On Tuesday, Mr. Stevens took photos of Menemsha Harbor. The Coast Guard is currently constructing a floating dock and pier out from the lot where the Coast Guard Station Menemsha boathouse once stood, in order to moor its two workhorse rescue boats this summer.
On July 12, 2010, Mr. Stevens was the observer in a plane flown by pilot Phil Cox. The men were on routine patrol in Buzzards Bay when they spotted a plume of smoke flat on the horizon.
“So we followed the smoke,” Mr. Stevens said in a telephone conversation with The Times. “And as we got closer I thought, that’s Menemsha and my gosh, that’s the Coast Guard boathouse.”
The men arrived soon after the fire began. Mr. Cox took a series of dramatic photos that showed the entire boathouse and dock enveloped in roaring flames. “It was just right place, right time,” he said.
The fire destroyed the Coast Guard Station Menemsha boathouse, docks, and boats, and might have spread to the surrounding village, but for a fortuitous wind direction and quick, heroic action by numerous individuals.
On February 15, 2011, the Coast Guard released the results of an investigation begun by federal, state, and local authorities right after the fire was extinguished.
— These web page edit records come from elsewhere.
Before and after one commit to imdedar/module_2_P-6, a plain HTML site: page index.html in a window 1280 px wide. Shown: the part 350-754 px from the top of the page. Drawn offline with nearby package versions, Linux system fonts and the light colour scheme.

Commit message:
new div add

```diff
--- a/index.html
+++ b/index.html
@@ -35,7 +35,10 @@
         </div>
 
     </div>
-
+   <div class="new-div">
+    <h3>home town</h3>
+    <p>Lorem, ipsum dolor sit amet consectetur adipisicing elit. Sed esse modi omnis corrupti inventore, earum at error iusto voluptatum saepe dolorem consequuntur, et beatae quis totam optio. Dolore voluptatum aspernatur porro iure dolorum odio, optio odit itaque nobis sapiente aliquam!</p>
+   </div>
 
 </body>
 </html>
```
The fire may have been the result of a discarded cigarette on the pier, faulty electrical wiring to the boathouse, or faulty electrical wiring to the town’s pier. There was insufficient evidence to determine a more precise ignition source.
There is a $10 million line item in the president’s budget for the rebuilding of the Menemsha boathouse. The best case is the boathouse would be completed in late 2013. The outside date would be mid-2014, Coast Guard officials said.